> **DATASET ENTRIES**:

Content starts

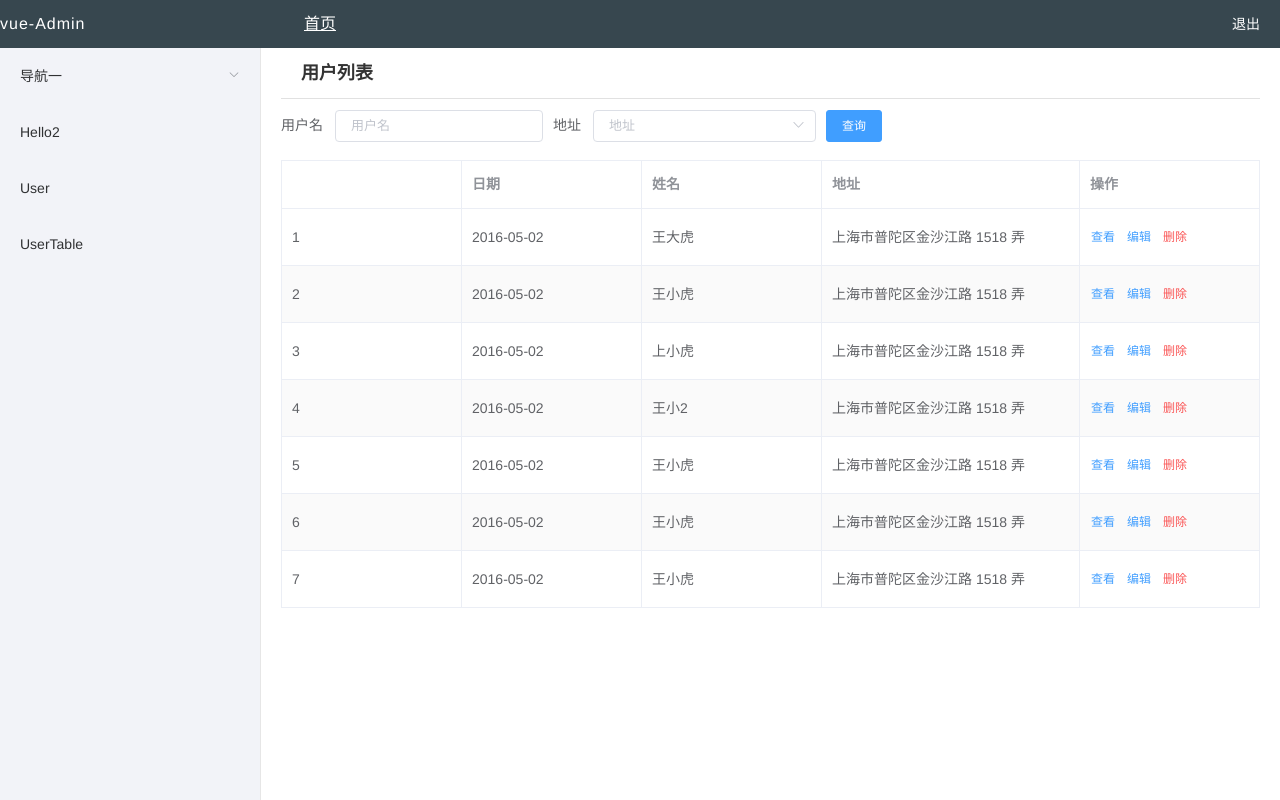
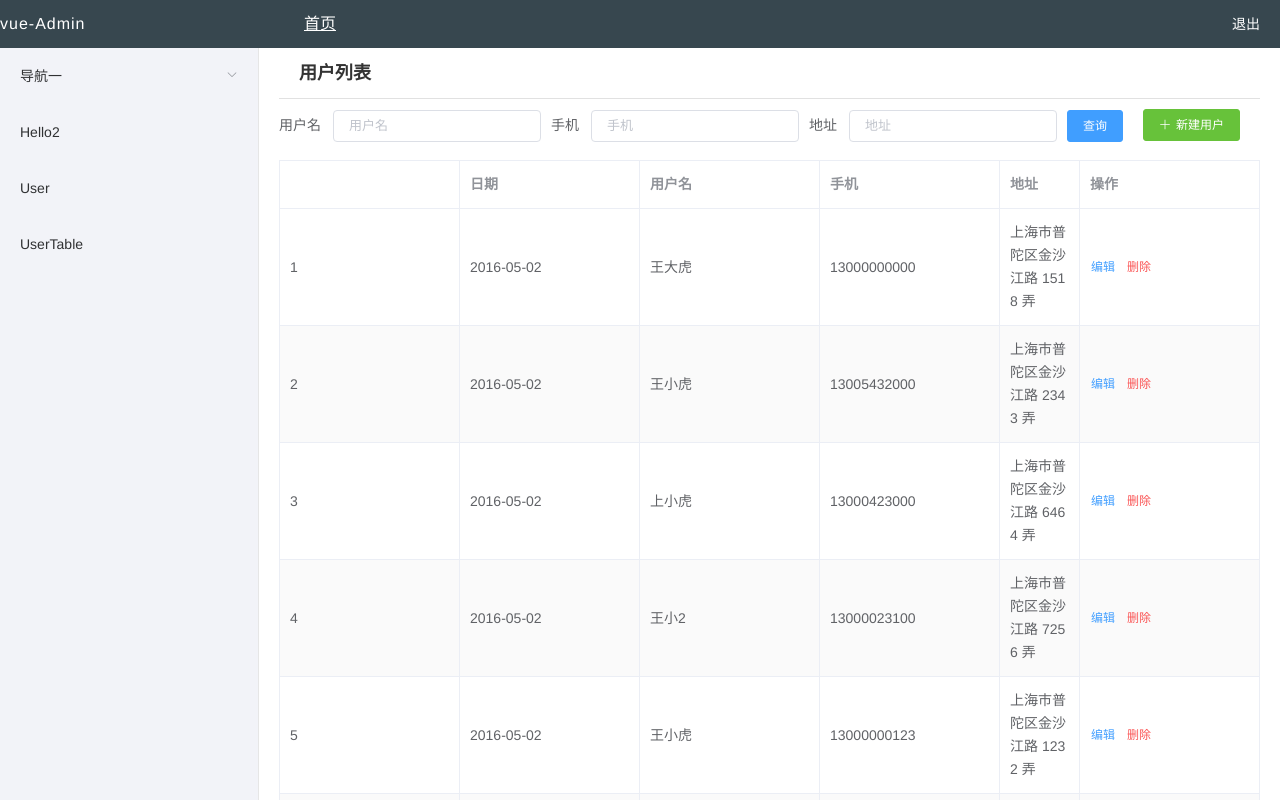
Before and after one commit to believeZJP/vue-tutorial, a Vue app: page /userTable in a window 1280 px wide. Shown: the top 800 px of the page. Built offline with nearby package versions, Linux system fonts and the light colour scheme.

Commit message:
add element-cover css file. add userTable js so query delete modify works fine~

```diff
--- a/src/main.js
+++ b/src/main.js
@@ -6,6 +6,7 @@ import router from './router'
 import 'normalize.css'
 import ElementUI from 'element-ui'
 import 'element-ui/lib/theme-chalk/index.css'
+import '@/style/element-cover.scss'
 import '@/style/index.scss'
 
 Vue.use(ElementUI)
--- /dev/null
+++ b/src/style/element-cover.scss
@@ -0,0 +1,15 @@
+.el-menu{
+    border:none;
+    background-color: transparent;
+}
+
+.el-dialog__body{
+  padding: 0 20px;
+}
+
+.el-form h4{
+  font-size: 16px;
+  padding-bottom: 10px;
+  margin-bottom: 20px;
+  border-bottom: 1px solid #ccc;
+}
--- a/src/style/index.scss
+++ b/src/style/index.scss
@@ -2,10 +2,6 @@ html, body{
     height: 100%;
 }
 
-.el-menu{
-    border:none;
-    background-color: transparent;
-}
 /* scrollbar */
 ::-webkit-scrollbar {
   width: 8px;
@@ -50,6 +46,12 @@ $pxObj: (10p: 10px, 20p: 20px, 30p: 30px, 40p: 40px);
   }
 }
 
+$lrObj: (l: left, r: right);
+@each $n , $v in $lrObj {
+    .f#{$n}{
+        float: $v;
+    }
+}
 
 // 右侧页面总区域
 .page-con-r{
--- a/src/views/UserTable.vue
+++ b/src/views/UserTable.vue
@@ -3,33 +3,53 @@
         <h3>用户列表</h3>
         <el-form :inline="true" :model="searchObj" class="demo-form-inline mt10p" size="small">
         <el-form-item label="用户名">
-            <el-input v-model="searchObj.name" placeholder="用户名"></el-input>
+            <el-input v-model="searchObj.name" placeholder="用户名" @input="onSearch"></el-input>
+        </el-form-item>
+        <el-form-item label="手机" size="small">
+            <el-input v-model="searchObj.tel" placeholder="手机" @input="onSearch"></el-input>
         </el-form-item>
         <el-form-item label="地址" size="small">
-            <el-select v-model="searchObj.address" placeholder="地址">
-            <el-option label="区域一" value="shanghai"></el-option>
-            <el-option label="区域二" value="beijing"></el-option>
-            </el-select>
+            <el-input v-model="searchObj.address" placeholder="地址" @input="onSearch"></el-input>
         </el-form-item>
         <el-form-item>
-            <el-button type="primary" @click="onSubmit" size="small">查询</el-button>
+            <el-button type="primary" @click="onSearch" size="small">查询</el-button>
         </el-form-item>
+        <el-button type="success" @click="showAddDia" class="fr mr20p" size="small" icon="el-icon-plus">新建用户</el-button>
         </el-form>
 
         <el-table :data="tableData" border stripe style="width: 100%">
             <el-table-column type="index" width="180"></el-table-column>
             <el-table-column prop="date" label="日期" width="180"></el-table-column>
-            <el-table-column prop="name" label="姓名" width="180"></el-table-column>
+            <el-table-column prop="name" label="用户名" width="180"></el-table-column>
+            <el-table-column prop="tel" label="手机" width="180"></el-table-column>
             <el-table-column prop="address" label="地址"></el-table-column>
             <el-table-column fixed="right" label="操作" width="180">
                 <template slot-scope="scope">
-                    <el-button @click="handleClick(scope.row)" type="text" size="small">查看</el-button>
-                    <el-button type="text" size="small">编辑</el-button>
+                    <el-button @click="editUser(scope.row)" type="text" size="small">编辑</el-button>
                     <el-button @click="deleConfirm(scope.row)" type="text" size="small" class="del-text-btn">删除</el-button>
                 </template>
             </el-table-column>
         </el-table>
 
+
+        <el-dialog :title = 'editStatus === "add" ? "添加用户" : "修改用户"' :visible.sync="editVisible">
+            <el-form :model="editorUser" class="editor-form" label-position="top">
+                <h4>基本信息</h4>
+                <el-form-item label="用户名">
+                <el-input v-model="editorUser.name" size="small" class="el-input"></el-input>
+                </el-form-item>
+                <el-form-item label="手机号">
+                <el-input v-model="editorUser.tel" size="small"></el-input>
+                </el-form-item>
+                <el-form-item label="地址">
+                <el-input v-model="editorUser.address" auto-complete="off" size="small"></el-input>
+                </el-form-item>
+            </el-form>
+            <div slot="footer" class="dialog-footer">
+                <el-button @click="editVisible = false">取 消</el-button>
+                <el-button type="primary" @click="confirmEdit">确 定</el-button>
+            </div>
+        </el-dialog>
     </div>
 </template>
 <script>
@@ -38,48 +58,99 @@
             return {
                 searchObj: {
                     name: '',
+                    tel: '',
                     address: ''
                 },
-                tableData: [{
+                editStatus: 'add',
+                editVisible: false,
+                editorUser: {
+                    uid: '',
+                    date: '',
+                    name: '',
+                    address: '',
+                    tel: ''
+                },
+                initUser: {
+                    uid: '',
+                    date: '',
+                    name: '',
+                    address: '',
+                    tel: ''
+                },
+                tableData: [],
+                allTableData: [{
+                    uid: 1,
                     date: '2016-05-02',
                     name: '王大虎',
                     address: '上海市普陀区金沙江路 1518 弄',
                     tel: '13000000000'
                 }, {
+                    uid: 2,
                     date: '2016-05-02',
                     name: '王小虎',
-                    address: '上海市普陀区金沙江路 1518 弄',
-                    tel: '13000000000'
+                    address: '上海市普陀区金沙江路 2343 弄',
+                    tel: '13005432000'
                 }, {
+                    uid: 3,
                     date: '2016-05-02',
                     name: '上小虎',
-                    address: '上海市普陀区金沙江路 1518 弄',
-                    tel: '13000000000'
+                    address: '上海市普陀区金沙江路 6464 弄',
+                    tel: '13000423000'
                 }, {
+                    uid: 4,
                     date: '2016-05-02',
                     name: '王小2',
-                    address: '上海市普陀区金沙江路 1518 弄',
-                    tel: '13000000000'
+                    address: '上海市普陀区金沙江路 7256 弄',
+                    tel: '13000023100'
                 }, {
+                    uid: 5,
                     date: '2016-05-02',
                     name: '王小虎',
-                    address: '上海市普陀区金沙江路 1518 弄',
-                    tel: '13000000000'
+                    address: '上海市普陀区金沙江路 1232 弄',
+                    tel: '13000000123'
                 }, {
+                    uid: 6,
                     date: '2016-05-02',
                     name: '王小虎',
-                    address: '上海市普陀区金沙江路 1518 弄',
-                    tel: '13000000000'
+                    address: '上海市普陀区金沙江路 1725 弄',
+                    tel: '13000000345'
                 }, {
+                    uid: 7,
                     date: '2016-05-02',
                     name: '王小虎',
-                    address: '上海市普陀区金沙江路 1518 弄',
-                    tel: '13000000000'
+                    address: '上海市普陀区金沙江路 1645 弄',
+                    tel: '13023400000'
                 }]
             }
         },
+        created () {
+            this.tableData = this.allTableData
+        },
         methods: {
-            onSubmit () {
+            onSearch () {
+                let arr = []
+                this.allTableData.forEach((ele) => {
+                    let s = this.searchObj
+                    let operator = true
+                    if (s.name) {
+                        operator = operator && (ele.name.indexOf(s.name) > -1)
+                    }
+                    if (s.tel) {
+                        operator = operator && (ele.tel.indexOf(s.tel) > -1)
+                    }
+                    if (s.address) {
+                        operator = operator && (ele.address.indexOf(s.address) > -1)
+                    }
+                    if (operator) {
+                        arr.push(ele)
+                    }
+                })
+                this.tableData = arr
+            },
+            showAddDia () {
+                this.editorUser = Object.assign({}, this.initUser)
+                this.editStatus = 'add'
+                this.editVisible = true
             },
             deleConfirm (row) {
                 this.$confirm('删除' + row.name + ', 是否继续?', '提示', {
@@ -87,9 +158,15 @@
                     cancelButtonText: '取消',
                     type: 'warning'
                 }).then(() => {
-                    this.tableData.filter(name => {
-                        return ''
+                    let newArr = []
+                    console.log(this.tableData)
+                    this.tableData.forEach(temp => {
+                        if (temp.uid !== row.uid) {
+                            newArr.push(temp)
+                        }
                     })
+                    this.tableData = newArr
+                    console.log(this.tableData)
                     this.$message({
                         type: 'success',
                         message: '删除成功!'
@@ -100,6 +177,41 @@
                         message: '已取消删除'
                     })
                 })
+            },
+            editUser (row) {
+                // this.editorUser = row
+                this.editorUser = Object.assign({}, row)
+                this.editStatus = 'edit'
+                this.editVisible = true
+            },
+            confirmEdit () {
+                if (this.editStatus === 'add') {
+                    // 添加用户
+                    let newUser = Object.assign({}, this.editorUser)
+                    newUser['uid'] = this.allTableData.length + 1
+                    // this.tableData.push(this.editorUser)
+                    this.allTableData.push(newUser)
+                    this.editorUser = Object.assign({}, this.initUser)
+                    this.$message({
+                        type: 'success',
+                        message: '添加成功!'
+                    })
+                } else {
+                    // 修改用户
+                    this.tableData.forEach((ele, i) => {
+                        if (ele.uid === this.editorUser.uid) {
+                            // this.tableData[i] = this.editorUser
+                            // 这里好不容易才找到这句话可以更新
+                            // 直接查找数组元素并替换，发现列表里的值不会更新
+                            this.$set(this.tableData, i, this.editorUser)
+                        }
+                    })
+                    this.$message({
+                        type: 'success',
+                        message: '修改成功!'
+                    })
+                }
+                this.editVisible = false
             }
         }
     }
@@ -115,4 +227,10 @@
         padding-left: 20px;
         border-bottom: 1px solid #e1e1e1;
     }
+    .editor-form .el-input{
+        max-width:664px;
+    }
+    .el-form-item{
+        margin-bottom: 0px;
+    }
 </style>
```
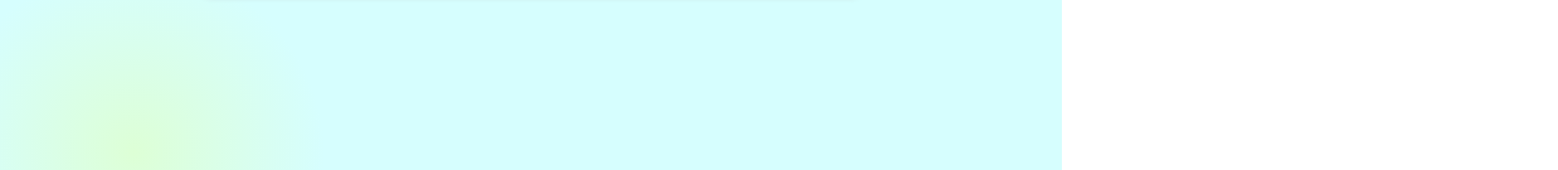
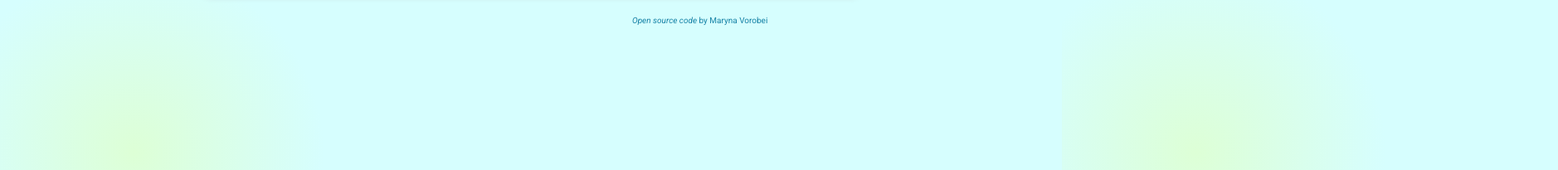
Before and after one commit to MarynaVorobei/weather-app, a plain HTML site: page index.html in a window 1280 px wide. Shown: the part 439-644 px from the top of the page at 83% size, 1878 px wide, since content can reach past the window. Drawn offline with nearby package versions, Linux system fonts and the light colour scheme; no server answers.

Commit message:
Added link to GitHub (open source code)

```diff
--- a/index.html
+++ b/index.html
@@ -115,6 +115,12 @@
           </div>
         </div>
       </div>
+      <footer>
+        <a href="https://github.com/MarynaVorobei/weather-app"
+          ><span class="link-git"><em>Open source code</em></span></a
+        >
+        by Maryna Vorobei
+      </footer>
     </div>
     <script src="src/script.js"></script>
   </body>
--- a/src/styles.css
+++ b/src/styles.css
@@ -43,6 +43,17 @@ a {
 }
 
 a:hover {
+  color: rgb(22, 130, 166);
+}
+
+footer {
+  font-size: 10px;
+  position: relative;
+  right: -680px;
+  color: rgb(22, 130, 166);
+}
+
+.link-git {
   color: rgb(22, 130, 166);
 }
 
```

Content ends

> **REQUIRED WORK**: How many lines in the records above contain the word "color"? State that number and nothing more.

> **RESULT**: 5